Demerger to resolve shareholder dispute
Splitting the company assets by demerger when shareholder relationships have become counterproductive, can provide a tax effective solution
Where the relationship between a group of shareholders has broken down then it can be counterproductive to continue to operate in one company. The shareholders might be considering ways to separate the ownership of the assets. The tax cost of just moving assets from one company to another could be considerable and undermine the wealth generated by the company to date.
In these circumstances a demerger should be considered. A demerger can help to separate the assets into a number of companies required by the separating shareholders so that they can go on to take their respective part of the business or investment activity under their sole ownership.
It is possible to do this with the benefit of HMRC clearance before implementing the transactions. So provided it is implemented in the right way you know HMRC will not apply anti-avoidance rules.
Why consider a demerger? The tax costs of simply separating the assets could be considerable. In addition the practical aspects of buying out a shareholder group may create barriers.

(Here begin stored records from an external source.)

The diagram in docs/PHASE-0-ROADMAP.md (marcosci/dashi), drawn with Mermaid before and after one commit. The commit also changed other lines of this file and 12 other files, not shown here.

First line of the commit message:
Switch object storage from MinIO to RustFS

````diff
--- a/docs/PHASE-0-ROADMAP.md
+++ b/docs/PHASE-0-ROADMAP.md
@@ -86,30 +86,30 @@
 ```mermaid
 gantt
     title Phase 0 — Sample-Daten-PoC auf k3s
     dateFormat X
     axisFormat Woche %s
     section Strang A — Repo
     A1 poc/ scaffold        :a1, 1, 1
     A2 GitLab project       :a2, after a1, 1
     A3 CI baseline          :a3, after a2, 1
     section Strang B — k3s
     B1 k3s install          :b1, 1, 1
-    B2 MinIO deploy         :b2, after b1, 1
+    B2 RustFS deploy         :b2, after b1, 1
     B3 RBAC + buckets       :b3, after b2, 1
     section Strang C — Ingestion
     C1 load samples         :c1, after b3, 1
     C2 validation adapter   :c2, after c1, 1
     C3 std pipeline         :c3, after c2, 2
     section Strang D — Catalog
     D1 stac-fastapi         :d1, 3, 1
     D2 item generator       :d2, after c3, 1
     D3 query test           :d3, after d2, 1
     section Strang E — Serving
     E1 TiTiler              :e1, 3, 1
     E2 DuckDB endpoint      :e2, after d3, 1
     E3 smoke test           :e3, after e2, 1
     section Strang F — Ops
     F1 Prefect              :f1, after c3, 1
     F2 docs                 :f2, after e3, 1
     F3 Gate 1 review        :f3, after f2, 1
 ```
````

Using a demerger should minimise the tax costs by using statutory tax relieving provisions to minimise any tax costs in the company.
We have a separated many companies in recent years and reduced the tax costs in many cases to very low levels, often zero or just ½% stamp duty cost.
We have designed and implemented many demerger transactions and specialise in this area helping clients with an effective and efficient alternative to the larger accountancy firms. Don’t let tax stop you from separating your business, there could be a tax efficient path through. Contact Craig Simpson or Richard Coombs to discuss your case.
This guidance is generic in nature and does not constitute advice. You should take no action based upon it without consulting ourselves or your own professional advisor.